UAF had no openings for research foresters, but as a result of talking with several folks on campus (Keith Van Cleve and Ted Dyrness), Yarie was offered a research position to work cooperatively with the U.S. Forest Service inventory and analysis folks in the Porcupine region. Following the inventory work, he received funding from the Department of Energy to research woody crops like poplars and willows in the Palmer, Bonanza Creek and Caribou/Poker Creek areas. By 1983, he had become an assistant professor of forest ecology and silviculture at UAF. Silviculture is the science of managing forests for desired outcomes.

John Yarie cooks hamburgers for the SNRE back-to-school barbecue.
Over the years, he has taught undergraduate classes in natural resources measurements, forest ecology and silviculture. He became the first instructor for the school’s GIS class, in 1992, and he worked with the university and Legislature to buy the necessary equipment for a lab and to hire a GIS expert (Dave Verbyla). He has also taught the graduate seminar and graduate courses in research methods and forest ecosystem sciences.

Yarie has enjoyed teaching but his primary focus has been research, particularly studying the effects of changing environmental conditions on forest ecosystems and successional processes following forest fires. He has worked on several long-term projects. A 25-year project that ended recently looked at the effect of drought on forests, using rain exclusion platforms and removing snowpack in the spring.

He is also studying the decomposition of all types of wood in several plots to determine how carbon is released. He recently completed the first 20 years of what is planned as a 100-year study.

Yarie has had a leadership role in the school and served as department head for the former Forest Sciences Department for a dozen years. He has also been an enthusiastic participant in the annual lumberjack competition, the SNRE Forest Fest. His specialty is being the timekeeper for the log-rolling competition.

Retirement plans include woodworking projects and travel to places he has wanted to go, including Chile’s Easter Island. Yarie also expects to spend more time on the slopes of Western downhill ski resorts and with his daughters, who live in Portland, Oregon, and Virginia.

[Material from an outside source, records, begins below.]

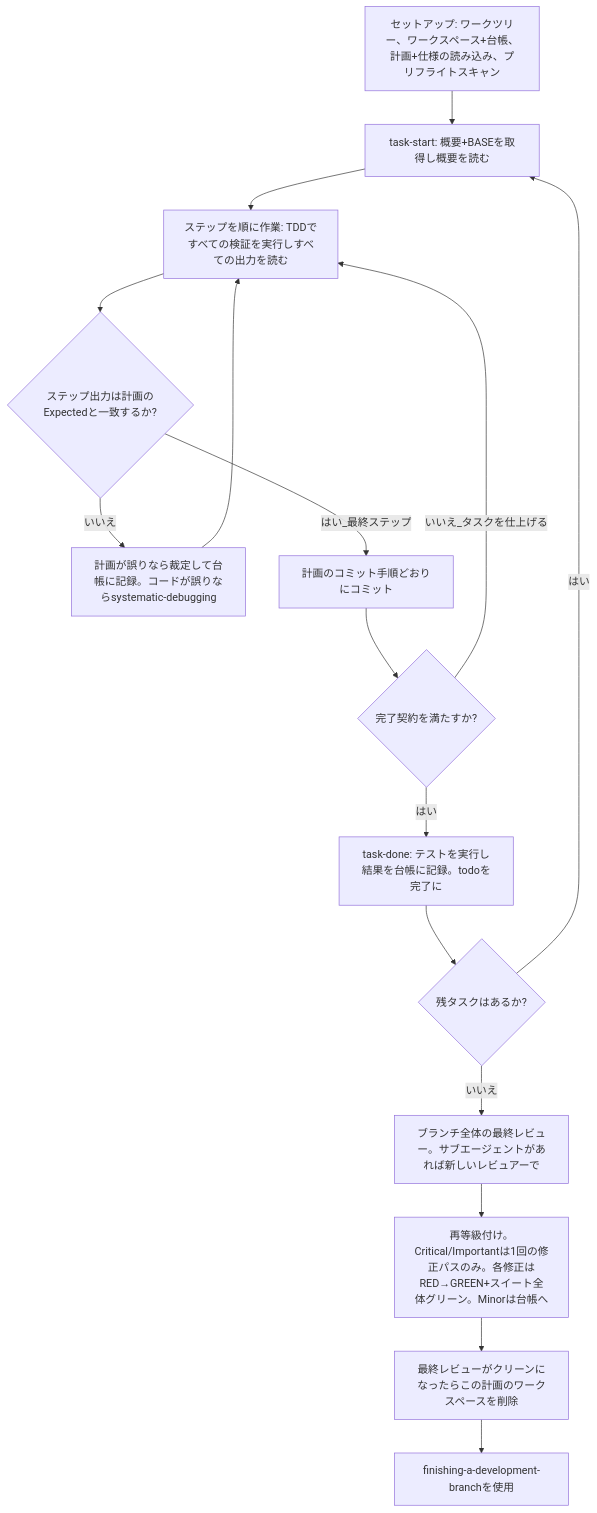
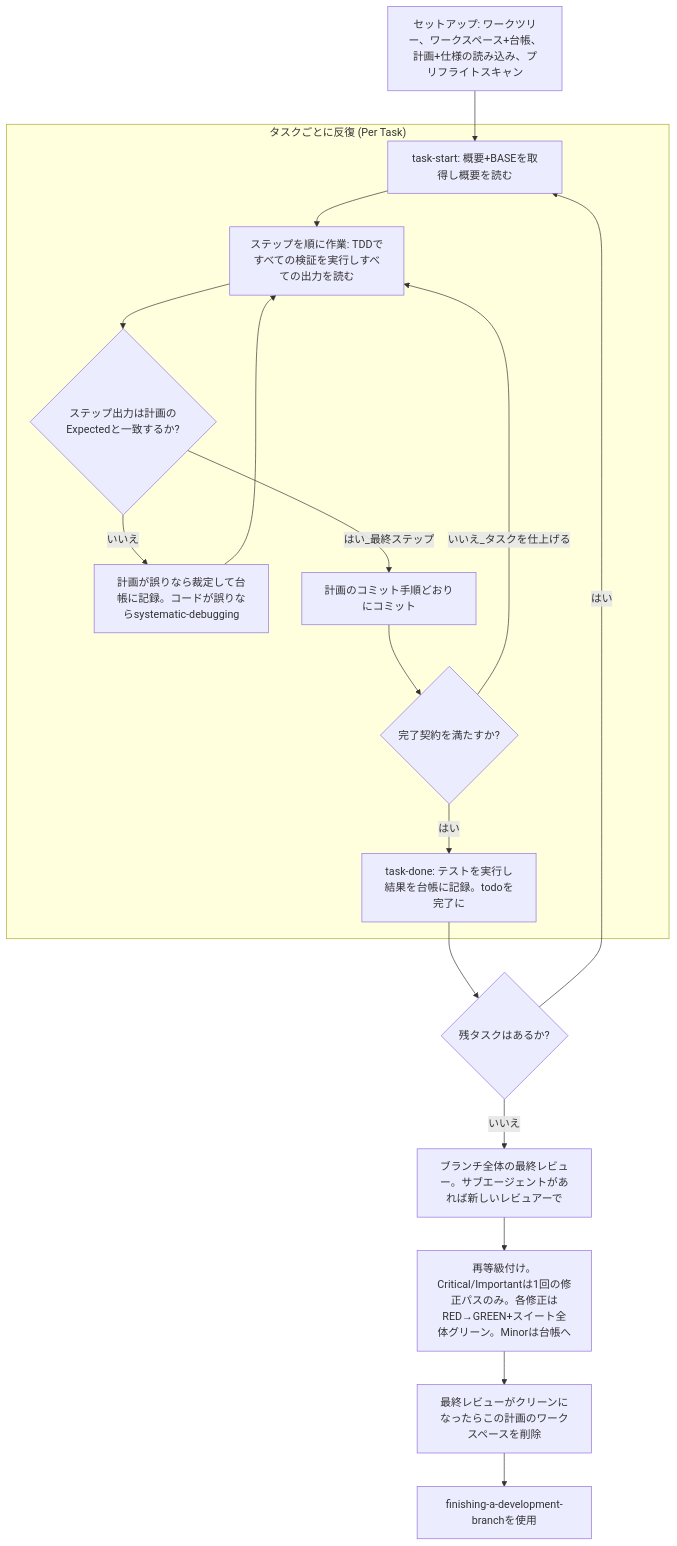
Before and after one commit to oki2a24/superpowerssuperpowers: the diagram in skills/executing-plans/SKILL.md, drawn with Mermaid. The commit also changed 28 other files, not shown here.

````diff
--- a/skills/executing-plans/SKILL.md
+++ b/skills/executing-plans/SKILL.md
@@ -34,18 +34,27 @@
 ```mermaid
 graph TD
-    S[セットアップ: ワークツリー、ワークスペース+台帳、計画+仕様の読み込み、プリフライトスキャン] --> T1[task-start: 概要+BASEを取得し概要を読む]
-    T1 --> W[ステップを順に作業: TDDですべての検証を実行しすべての出力を読む]
-    W --> C{ステップ出力は計画のExpectedと一致するか?}
-    C -- いいえ --> R[計画が誤りなら裁定して台帳に記録。コードが誤りならsystematic-debugging]
-    R --> W
-    C -- はい_最終ステップ --> CM[計画のコミット手順どおりにコミット]
-    CM --> CC{完了契約を満たすか?}
-    CC -- いいえ_タスクを仕上げる --> W
-    CC -- はい --> TD[task-done: テストを実行し結果を台帳に記録。todoを完了に]
+    subgraph per_task["タスクごとに反復 (Per Task)"]
+        T1[task-start: 概要+BASEを取得し概要を読む]
+        W[ステップを順に作業: TDDですべての検証を実行しすべての出力を読む]
+        C{ステップ出力は計画のExpectedと一致するか?}
+        R[計画が誤りなら裁定して台帳に記録。コードが誤りならsystematic-debugging]
+        CM[計画のコミット手順どおりにコミット]
+        CC{完了契約を満たすか?}
+        TD[task-done: テストを実行し結果を台帳に記録。todoを完了に]
+        T1 --> W
+        W --> C
+        C -- いいえ --> R
+        R --> W
+        C -- はい_最終ステップ --> CM
+        CM --> CC
+        CC -- いいえ_タスクを仕上げる --> W
+        CC -- はい --> TD
+    end
+    S[セットアップ: ワークツリー、ワークスペース+台帳、計画+仕様の読み込み、プリフライトスキャン] --> T1
     TD --> M{残タスクはあるか?}
     M -- はい --> T1
     M -- いいえ --> FR[ブランチ全体の最終レビュー。サブエージェントがあれば新しいレビュアーで]
     FR --> G[再等級付け。Critical/Importantは1回の修正パスのみ。各修正はRED→GREEN+スイート全体グリーン。Minorは台帳へ]
     G --> D[最終レビューがクリーンになったらこの計画のワークスペースを削除]
     D --> F[finishing-a-development-branchを使用]
 ```
````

He is the thankful for his time at UAF. “I think I have had a really enjoyable career surrounded by good colleagues,” he said, including Keith Van Cleve, Glenn Juday and John Fox, who have already retired.

No comments: